• TASK BRIEF
Across the entries, count the lines that include "elsewhere" and report only that number.
┄┄┄┄┄┄┄┄┄┄┄┄┄┄┄┄┄┄┄┄
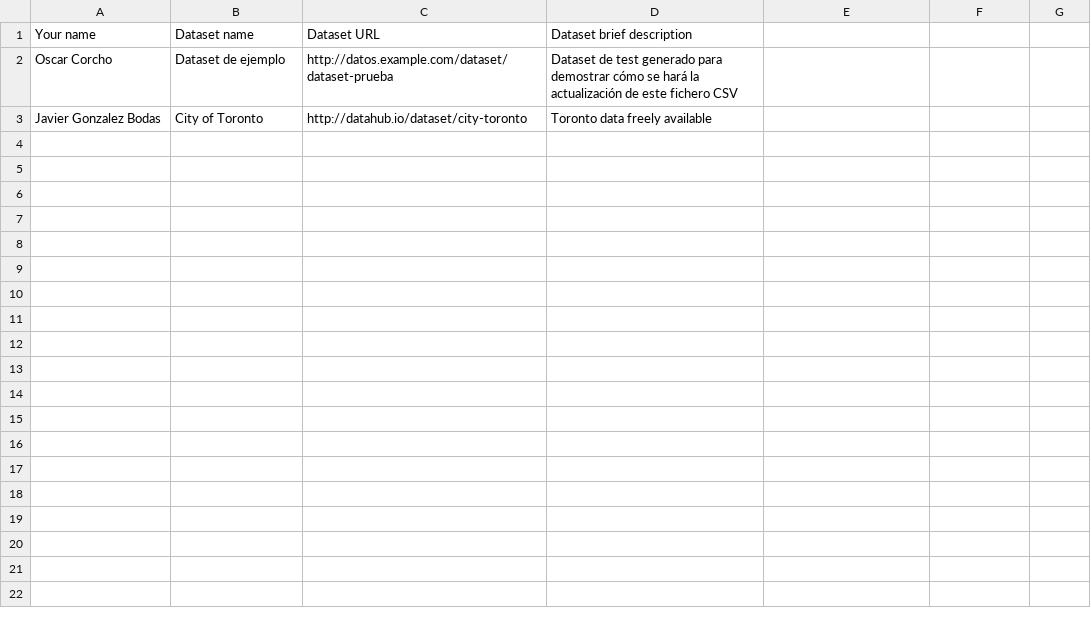
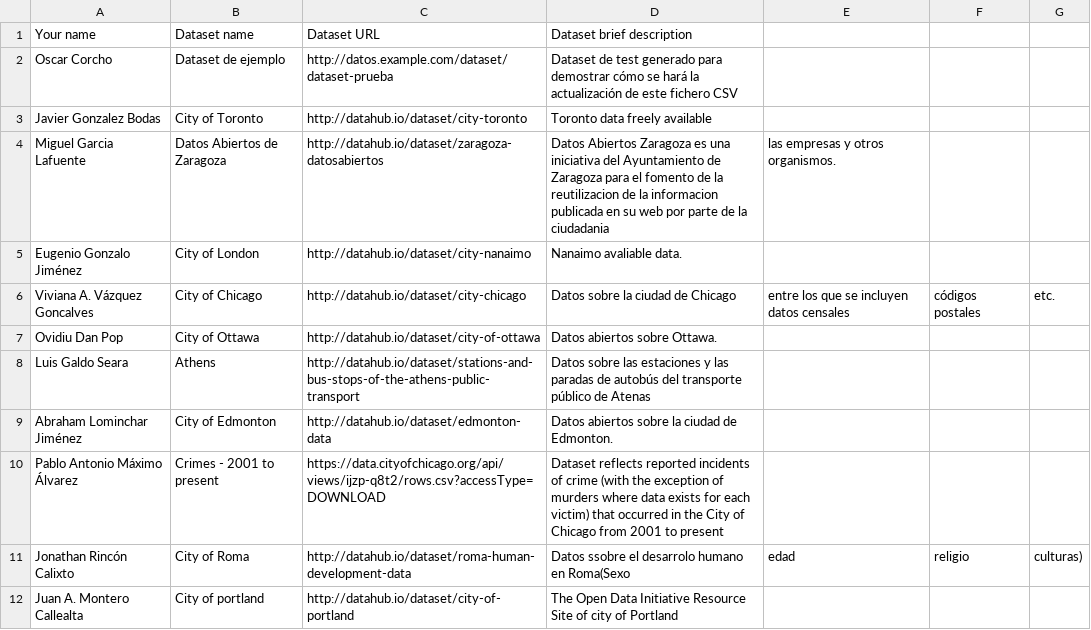
Before and after one commit to FacultadInformatica-LinkedData/Curso2015-2016, a CSV file: Assignment1/DatasetDescriptions.csv, drawn as a sheet; the diff names each change by its address in the sheet, - before the commit and + after, or states it on an @@ line.

Commit message:
Merge pull request

```diff
--- a/Assignment1/DatasetDescriptions.csv
+++ b/Assignment1/DatasetDescriptions.csv
+row 4: Miguel Garcia Lafuente | Datos Abiertos de Zaragoza | http://datahub.io/dataset/zaragoza-datosabiertos | Datos Abiertos Zaragoza es una iniciativa del Ayuntamiento de Zaragoza para el fomento de la reutilizacion de la informacion publicada en su web por parte de la ciudadania | las empresas y otros organismos.
+row 5: Eugenio Gonzalo Jiménez | City of London | http://datahub.io/dataset/city-nanaimo | Nanaimo avaliable data.
+row 6: Viviana A. Vázquez Goncalves | City of Chicago | http://datahub.io/dataset/city-chicago | Datos sobre la ciudad de Chicago | entre los que se incluyen datos censales | códigos postales | etc.
+row 7: Ovidiu Dan Pop | City of Ottawa | http://datahub.io/dataset/city-of-ottawa | Datos abiertos sobre Ottawa.
+row 8: Luis Galdo Seara | Athens | http://datahub.io/dataset/stations-and-bus-stops-of-the-athens-public-transport | Datos sobre las estaciones y las paradas de autobús del transporte público de Atenas
+row 9: Abraham Lominchar Jiménez | City of Edmonton | http://datahub.io/dataset/edmonton-data | Datos abiertos sobre la ciudad de Edmonton.
+row 10: Pablo Antonio Máximo Álvarez | Crimes - 2001 to present | https://data.cityofchicago.org/api/views/ijzp-q8t2/rows.csv?accessType=DOWNLOAD | Dataset reflects reported incidents of crime (with the exception of murders where data exists for each victim) that occurred in the City of Chicago from 2001 to present
+row 11: Jonathan Rincón Calixto | City of Roma | http://datahub.io/dataset/roma-human-development-data | Datos ssobre el desarrolo humano en Roma(Sexo | edad | religio | culturas)
+row 12: Juan A. Montero Callealta | City of portland | http://datahub.io/dataset/city-of-portland | The Open Data Initiative Resource Site of city of Portland
```
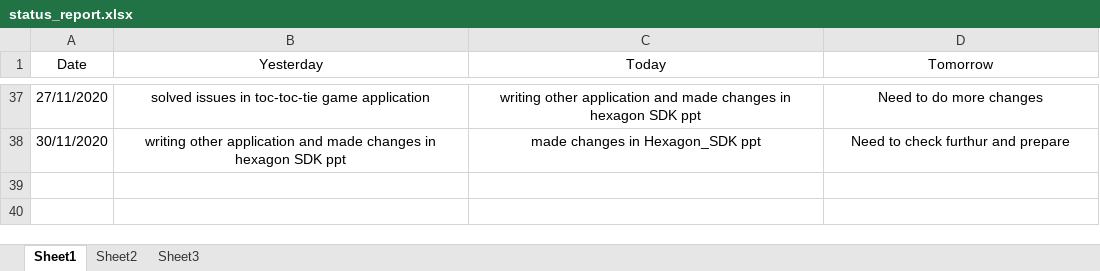
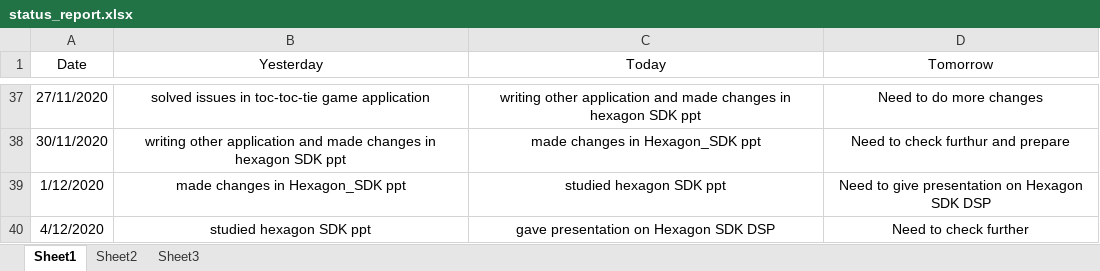
Before and after one commit to Bhagyalakshmi-Marem/TSHtraining, an Excel workbook: Hexagon_SDK/Daily_status/status_report.xlsx, sheet Sheet1, drawn as a sheet; only a part is shown, gaps mark what is left out; values as stored, in another font and other column widths than the file's, no borders; the diff names each change by its address in the sheet, - before the commit and + after, or states it on an @@ line.

Commit message:
Updated daily status on 4/12

```diff
--- a/Hexagon_SDK/Daily_status/status_report.xlsx (sheet Sheet1)
+++ b/Hexagon_SDK/Daily_status/status_report.xlsx (sheet Sheet1)
+row 39: 1/12/2020 | made changes in Hexagon_SDK ppt | studied hexagon SDK ppt | Need to give presentation on Hexagon SDK DSP
+row 40: 4/12/2020 | studied hexagon SDK ppt | gave presentation on Hexagon SDK DSP | Need to check further
```
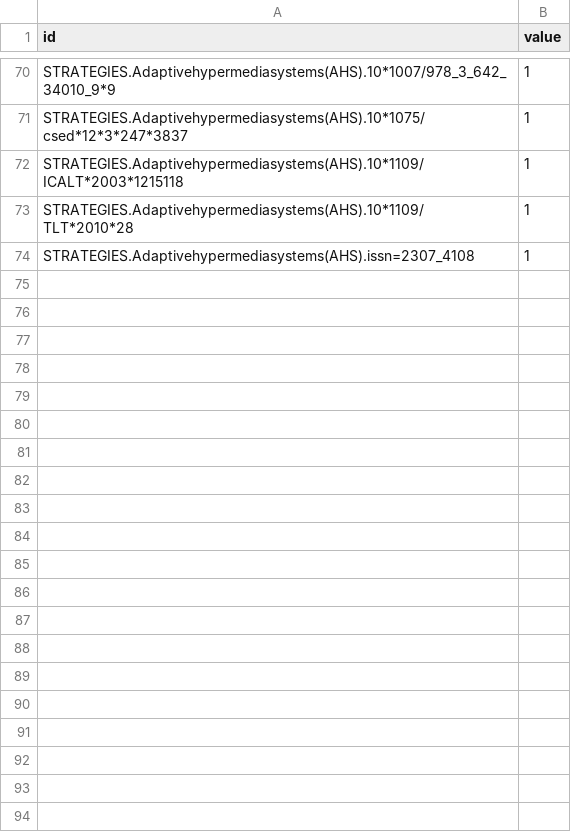
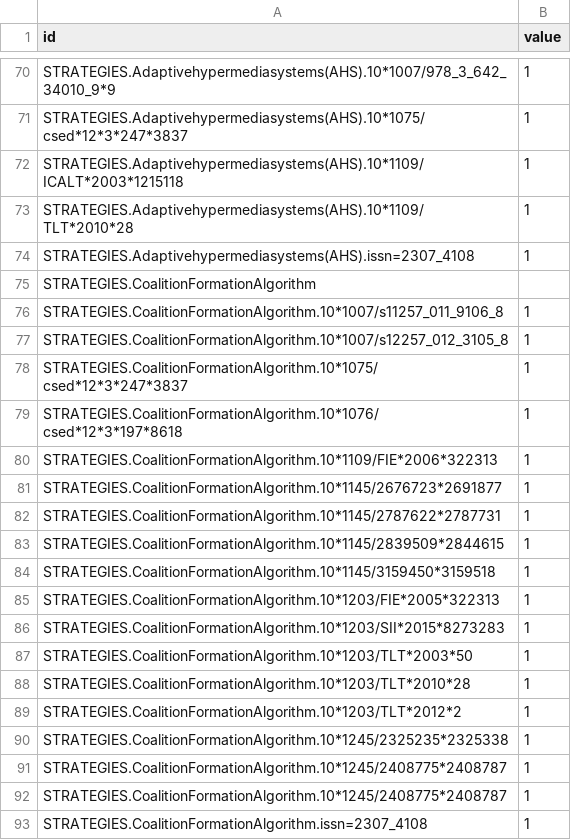
Before and after one commit to cgiohidalgo/state_of_the_art, a CSV file: estrategiasbien.csv, drawn as a sheet; only a part is shown, gaps mark what is left out; the diff covers the shown part only.

```diff
--- a/estrategiasbien.csv
+++ b/estrategiasbien.csv
@@ -74 +74,20 @@ STRATEGIES.Adaptivehypermediasystems(AHS).10*1109/TLT*2010*28,1
 STRATEGIES.Adaptivehypermediasystems(AHS).issn=2307_4108,1
+STRATEGIES.CoalitionFormationAlgorithm,
+STRATEGIES.CoalitionFormationAlgorithm.10*1007/s11257_011_9106_8,1
+STRATEGIES.CoalitionFormationAlgorithm.10*1007/s12257_012_3105_8,1
+STRATEGIES.CoalitionFormationAlgorithm.10*1075/csed*12*3*247*3837,1
+STRATEGIES.CoalitionFormationAlgorithm.10*1076/csed*12*3*197*8618,1
+STRATEGIES.CoalitionFormationAlgorithm.10*1109/FIE*2006*322313,1
+STRATEGIES.CoalitionFormationAlgorithm.10*1145/2676723*2691877,1
+STRATEGIES.CoalitionFormationAlgorithm.10*1145/2787622*2787731,1
+STRATEGIES.CoalitionFormationAlgorithm.10*1145/2839509*2844615,1
+STRATEGIES.CoalitionFormationAlgorithm.10*1145/3159450*3159518,1
+STRATEGIES.CoalitionFormationAlgorithm.10*1203/FIE*2005*322313,1
+STRATEGIES.CoalitionFormationAlgorithm.10*1203/SII*2015*8273283,1
+STRATEGIES.CoalitionFormationAlgorithm.10*1203/TLT*2003*50,1
+STRATEGIES.CoalitionFormationAlgorithm.10*1203/TLT*2010*28,1
+STRATEGIES.CoalitionFormationAlgorithm.10*1203/TLT*2012*2,1
+STRATEGIES.CoalitionFormationAlgorithm.10*1245/2325235*2325338,1
+STRATEGIES.CoalitionFormationAlgorithm.10*1245/2408775*2408787,1
+STRATEGIES.CoalitionFormationAlgorithm.10*1245/2408775*2408787,1
+STRATEGIES.CoalitionFormationAlgorithm.issn=2307_4108,1
```
Also changed, not shown: 24 added rows elsewhere in this file, 1 other file.
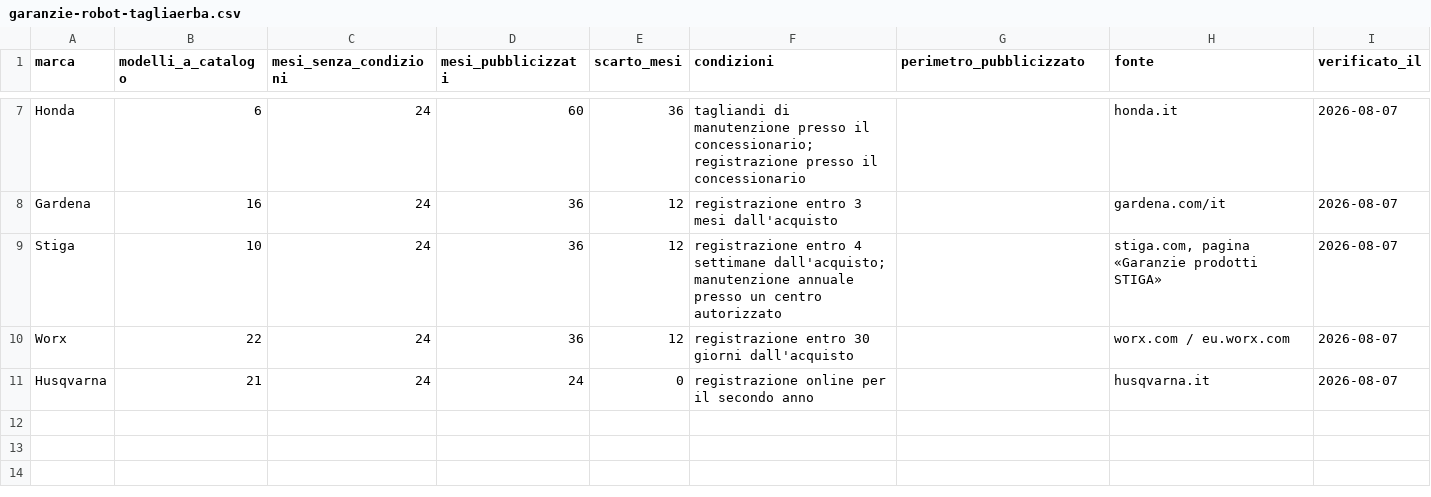
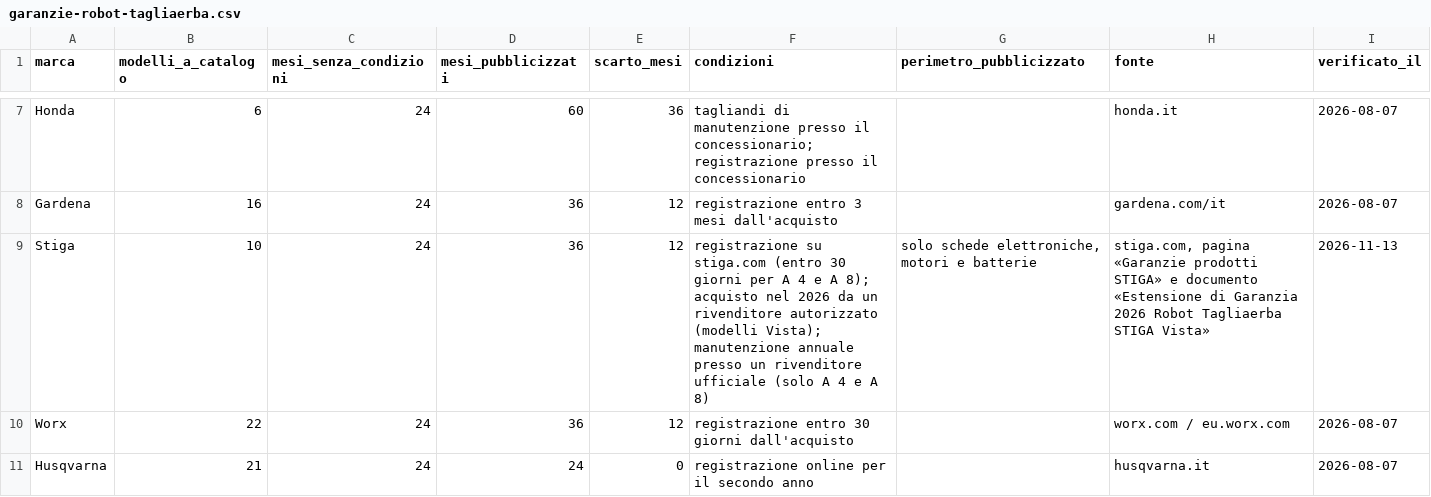
Before and after one commit to filtro80/collaudolab-osservatorio, a CSV file: dati/garanzie-robot-tagliaerba.csv, drawn as a sheet; only a part is shown, gaps mark what is left out.

Commit message:
chore: aggiorna i dati delle rilevazioni

```diff
--- a/dati/garanzie-robot-tagliaerba.csv
+++ b/dati/garanzie-robot-tagliaerba.csv
@@ -8,3 +8,3 @@ Honda,6,24,60,36,"tagliandi di manutenzione presso il concessionario; registrazi
 Gardena,16,24,36,12,registrazione entro 3 mesi dall'acquisto,,gardena.com/it,2026-08-07
-Stiga,10,24,36,12,"registrazione entro 4 settimane dall'acquisto; manutenzione annuale presso un centro autorizzato",,"stiga.com, pagina «Garanzie prodotti STIGA»",2026-08-07
+Stiga,10,24,36,12,"registrazione su stiga.com (entro 30 giorni per A 4 e A 8); acquisto nel 2026 da un rivenditore autorizzato (modelli Vista); manutenzione annuale presso un rivenditore ufficiale (solo A 4 e A 8)","solo schede elettroniche, motori e batterie","stiga.com, pagina «Garanzie prodotti STIGA» e documento «Estensione di Garanzia 2026 Robot Tagliaerba STIGA Vista»",2026-11-13
 Worx,22,24,36,12,registrazione entro 30 giorni dall'acquisto,,worx.com / eu.worx.com,2026-08-07
```
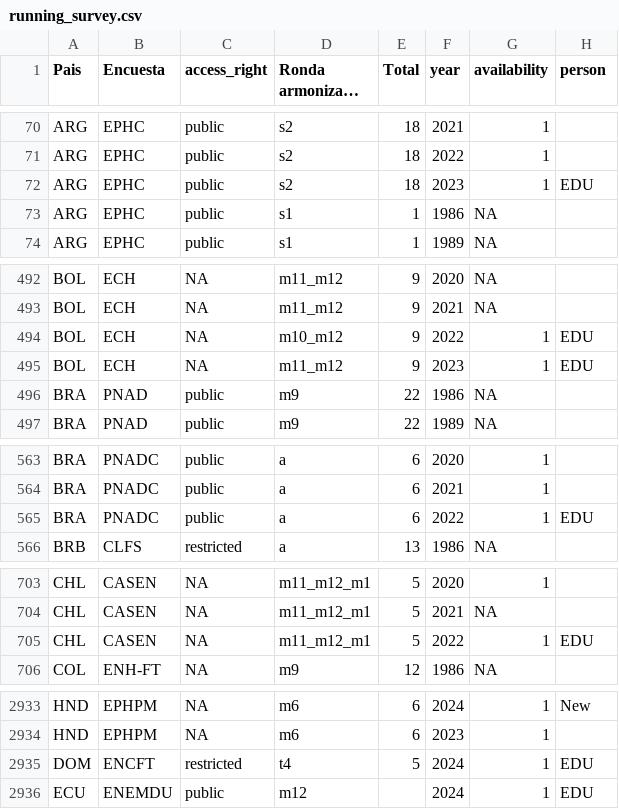
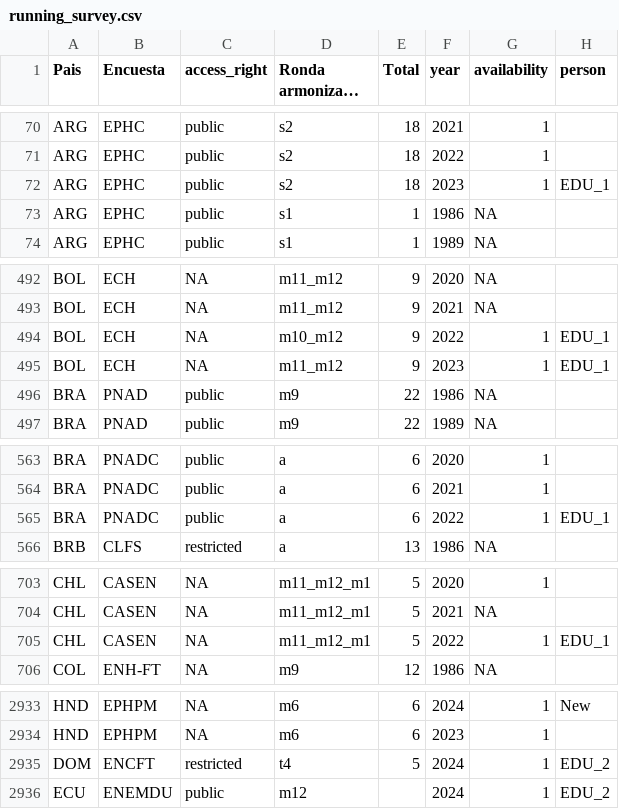
Before and after one commit to BID-DATA/calculo_indicators_R, a CSV file: Inputs/running_survey.csv, drawn as a sheet; only a part is shown, gaps mark what is left out; long unchanged cells end in …; the diff covers the shown part only.

Commit message:
Update running_survey.csv

```diff
--- a/Inputs/running_survey.csv
+++ b/Inputs/running_survey.csv
@@ -71,3 +71,3 @@ ARG,EPHC,public,s2,18,2021,1,
 ARG,EPHC,public,s2,18,2022,1,
-ARG,EPHC,public,s2,18,2023,1,EDU
+ARG,EPHC,public,s2,18,2023,1,EDU_1
 ARG,EPHC,public,s1,1,1986,NA,
@@ -493,4 +493,4 @@ BOL,ECH,NA,m11_m12,9,2020,NA,
 BOL,ECH,NA,m11_m12,9,2021,NA,
-BOL,ECH,NA,m10_m12,9,2022,1,EDU
-BOL,ECH,NA,m11_m12,9,2023,1,EDU
+BOL,ECH,NA,m10_m12,9,2022,1,EDU_1
+BOL,ECH,NA,m11_m12,9,2023,1,EDU_1
 BRA,PNAD,public,m9,22,1986,NA,
@@ -564,3 +564,3 @@ BRA,PNADC,public,a,6,2020,1,
 BRA,PNADC,public,a,6,2021,1,
-BRA,PNADC,public,a,6,2022,1,EDU
+BRA,PNADC,public,a,6,2022,1,EDU_1
 BRB,CLFS,restricted,a,13,1986,NA,
@@ -704,3 +704,3 @@ CHL,CASEN,NA,m11_m12_m1,5,2020,1,
 CHL,CASEN,NA,m11_m12_m1,5,2021,NA,
-CHL,CASEN,NA,m11_m12_m1,5,2022,1,EDU
+CHL,CASEN,NA,m11_m12_m1,5,2022,1,EDU_1
 COL,ENH-FT,NA,m9,12,1986,NA,
@@ -2934,3 +2934,3 @@ HND,EPHPM,NA,m6,6,2024,1,New
 HND,EPHPM,NA,m6,6,2023,1,
-DOM,ENCFT,restricted,t4,5,2024,1,EDU
-ECU,ENEMDU,public,m12,,2024,1,EDU
+DOM,ENCFT,restricted,t4,5,2024,1,EDU_2
+ECU,ENEMDU,public,m12,,2024,1,EDU_2
```
Also changed, not shown: 15 edited cells elsewhere in this file.
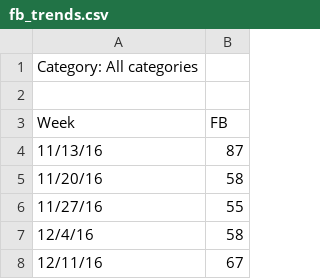
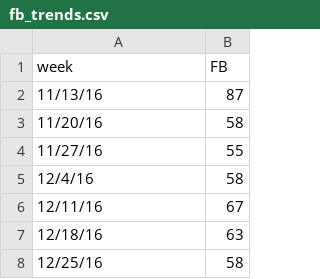
Before and after one commit to agalakt/group_project_2, a CSV file: Data_files/fb_trends.csv, drawn as a sheet; only a part is shown; the shorter side is filled out with more unchanged rows.

Commit message:
Concatenated trends data

```diff
--- a/Data_files/fb_trends.csv
+++ b/Data_files/fb_trends.csv
@@ -1,4 +1,2 @@
-Category: All categories,
-,
-Week,FB
+week,FB
 11/13/16,87
```
Also changed, not shown: Data_files/hd_trends.csv, Data_files/intc_trends.csv, 12 other files.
┄┄┄┄┄┄┄┄┄┄┄┄┄┄┄┄┄┄┄┄
• OUTPUT
2